Aim of the task :: Copy out each line of the material in which the word "widget" appears.

The records ::
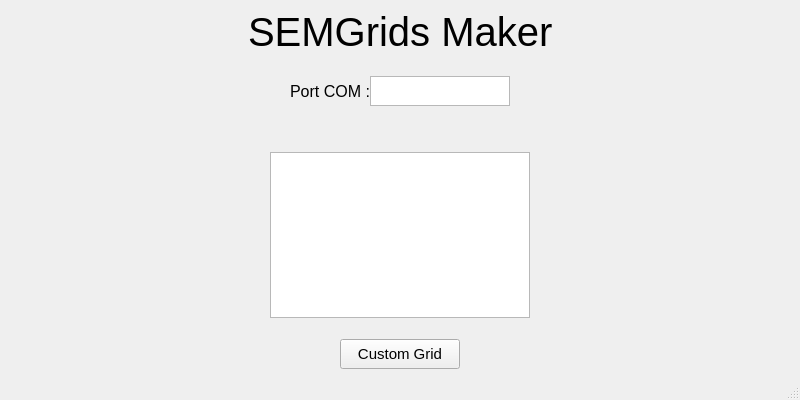
Above: SemGridsMakerPyQt/view/viewUi/main_windows.ui from guilhemelias/SemGrids-Maker before the change. Below: the same form after it.
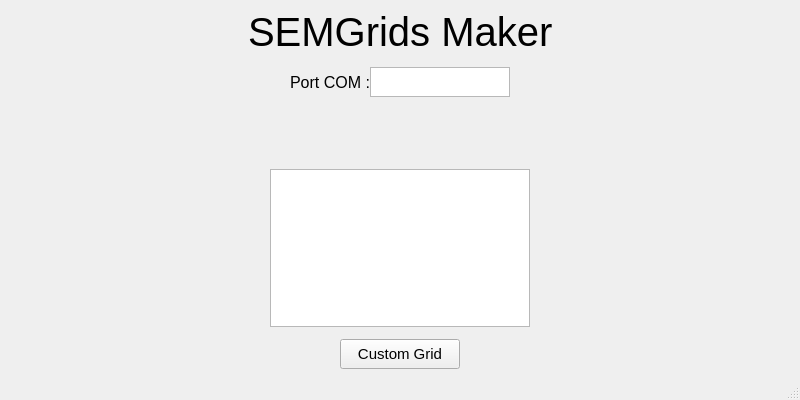
That is the form after the change.

Commit message: [DEV] App portCom input error handling

```diff
--- a/SemGridsMakerPyQt/view/viewUi/main_windows.ui
+++ b/SemGridsMakerPyQt/view/viewUi/main_windows.ui
@@ -169,6 +169,64 @@
       </item>
      </layout>
     </item>
+    <item>
+     <layout class="QHBoxLayout" name="horizontalLayout_5">
+      <item>
+       <spacer name="horizontalSpacer_5">
+        <property name="orientation">
+         <enum>Qt::Horizontal</enum>
+        </property>
+        <property name="sizeType">
+         <enum>QSizePolicy::Expanding</enum>
+        </property>
+        <property name="sizeHint" stdset="0">
+         <size>
+          <width>40</width>
+          <height>20</height>
+         </size>
+        </property>
+       </spacer>
+      </item>
+      <item>
+       <widget class="QLabel" name="labelErrorCom">
+        <property name="minimumSize">
+         <size>
+          <width>390</width>
+          <height>0</height>
+         </size>
+        </property>
+        <property name="maximumSize">
+         <size>
+          <width>400</width>
+          <height>16777215</height>
+         </size>
+        </property>
+        <property name="text">
+         <string/>
+        </property>
+        <property name="alignment">
+         <set>Qt::AlignLeading|Qt::AlignLeft|Qt::AlignVCenter</set>
+        </property>
+       </widget>
+      </item>
+      <item>
+       <spacer name="horizontalSpacer_6">
+        <property name="orientation">
+         <enum>Qt::Horizontal</enum>
+        </property>
+        <property name="sizeType">
+         <enum>QSizePolicy::Maximum</enum>
+        </property>
+        <property name="sizeHint" stdset="0">
+         <size>
+          <width>20</width>
+          <height>20</height>
+         </size>
+        </property>
+       </spacer>
+      </item>
+     </layout>
+    </item>
     <item>
      <layout class="QGridLayout" name="gridLayout_2">
       <item row="1" column="0">
```
The commit also changes 3 other files.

Response box ::
+       <widget class="QLabel" name="labelErrorCom">
+       </widget>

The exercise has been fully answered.